© 2015 Reyna Thera Lorele
www.etsy.com/shop/YIYOdesigns
www.yarninyarnout.blogspot.com

Materials needed:  depends on the yarn and your gauge.  I would figure on using around 350 to 400 yards of worsted weight yarn using #8 needles, for a scarf measuring about 6" x 50".


DIRECTIONS
CO 24 sts.
NOTE:  Slipping the first stitch of every row with the yarn in front gives a nice finished edge.

Knit 5 rows.

Pattern row:  wyif, sl first st as if to p, wyib, k3, *yo, k2tog, k2, rep from * across to last 4 sts, k4.

Repeat the pattern row until scarf is about the length you want, then knit another 5 rows in garter st (i.e., knit every row.)

Bind off, block lightly, wear!

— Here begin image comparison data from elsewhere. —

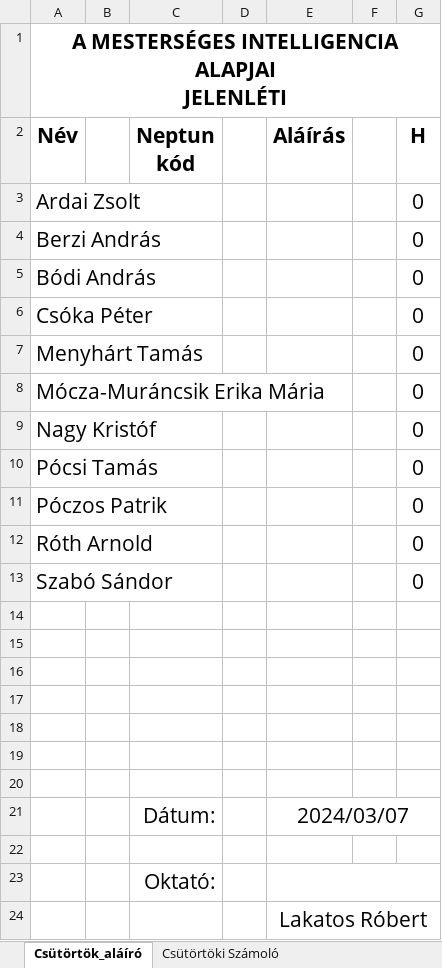
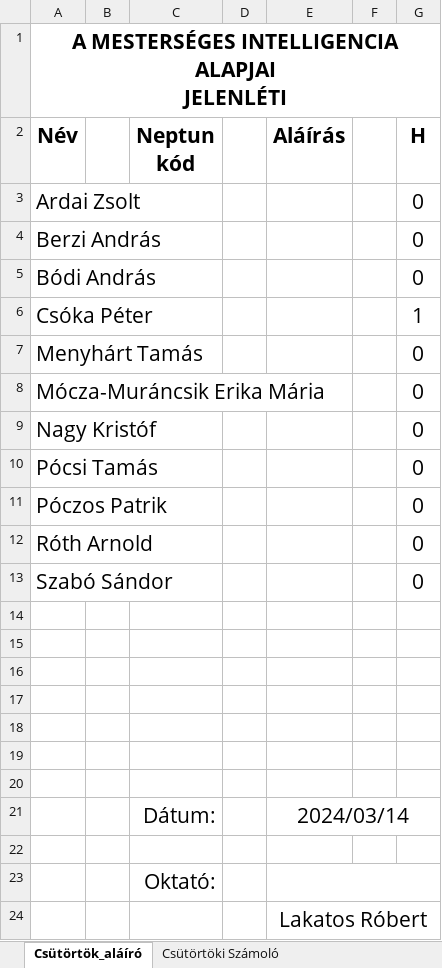
Before and after one commit to robertlakatos/me, an Excel workbook: materials/NLP-A/jelenlet/jelenlet_2024.xlsx, sheet Csütörtök_aláíró, drawn as a sheet; values as stored, in another font and other column widths than the file's, no borders; the diff names each change by its address in the sheet, - before the commit and + after, or states it on an @@ line.

```diff
--- a/materials/NLP-A/jelenlet/jelenlet_2024.xlsx (sheet Csütörtök_aláíró)
+++ b/materials/NLP-A/jelenlet/jelenlet_2024.xlsx (sheet Csütörtök_aláíró)
-G6 (H): 0
+G6 (H): 1
-E21 (Aláírás): 2024/03/07
+E21 (Aláírás): 2024/03/14
```
Also changed, not shown: sheet Csütörtöki Számoló, materials/AI/jelenlet/jelenlet_2024.xlsx, 4 other files.
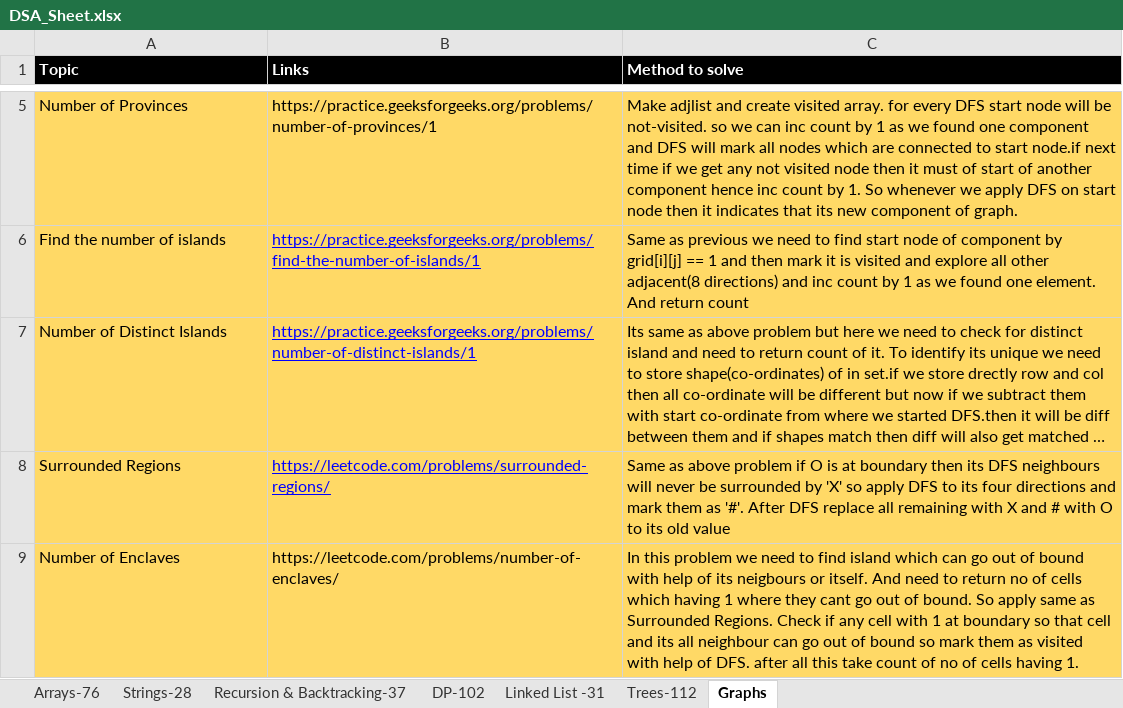
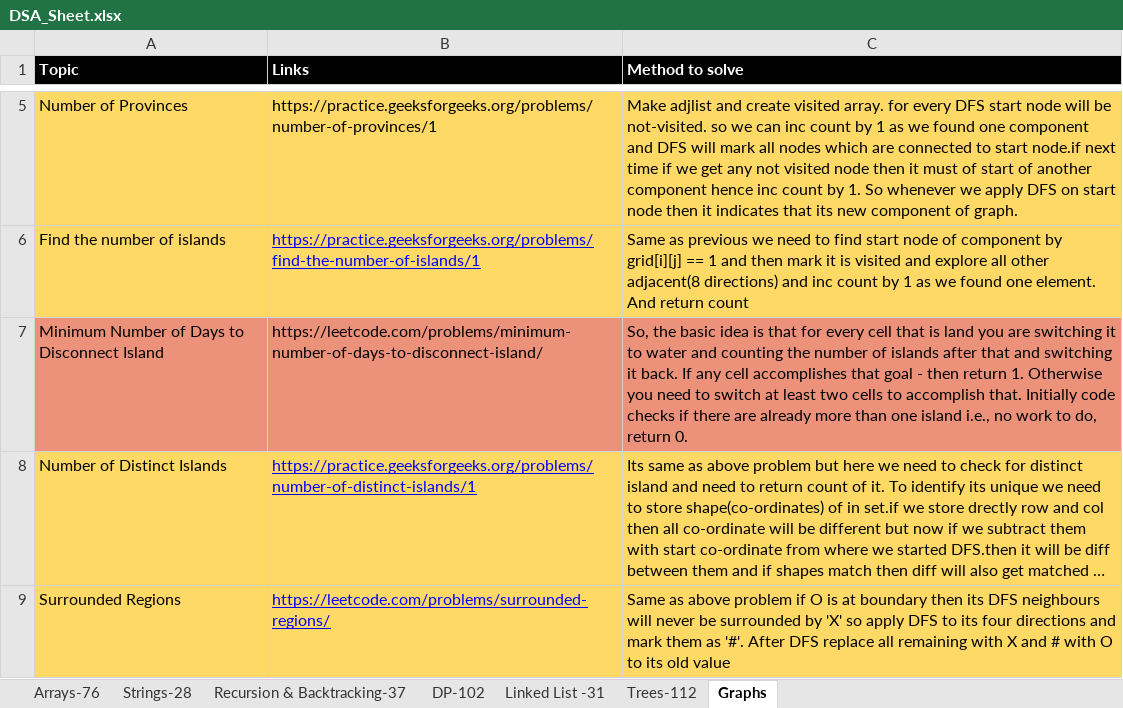
Before and after one commit to omkar1304/DSA-Leetcode, an Excel workbook: DSA_Sheet.xlsx, sheet Graphs, drawn as a sheet; only a part is shown, gaps mark what is left out; the shorter side is filled out with more unchanged rows; long unchanged cells end in …; values as stored, in another font and other column widths than the file's, no borders; the diff covers the shown part only; the diff names each change by its address in the sheet, - before the commit and + after, or states it on an @@ line.

```diff
--- a/DSA_Sheet.xlsx (sheet Graphs)
+++ b/DSA_Sheet.xlsx (sheet Graphs)
+row 7: Minimum Number of Days to Disconnect Island | https://leetcode.com/problems/minimum-number-of-days-to-disconnect-island/ | So, the basic idea is that for every cell that is land you are switching it to water and counting the number of islands after that and switching it back. If any cell accomplishes that goal - then return 1. Otherwise you need to switch at least two cells to accomplish that. Initially code checks if there are already more than one island i.e., no work to do, return 0.
```
Also changed, not shown: 1 added row elsewhere in this sheet, 2 other files.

ABBREVIATIONS
CO = cast on
k = knit
k2tog = knit two together
p = purl
rep = repeat
sl = slip
st, sts = stitch, stitches
wyib = with yarn in back
wyif = with yarn in front
yo = yarn over


Tuesday, September 1, 2015

Fiesta Fabric Bowl

This Fiesta Bowl is not a football stadium/play-off.  It's a fabric bowl I made, that my mom bought for a dear friend's 80th birthday.




This is my favorite bowl so far!  I hear the birthday lady loves it.  Mission accomplished!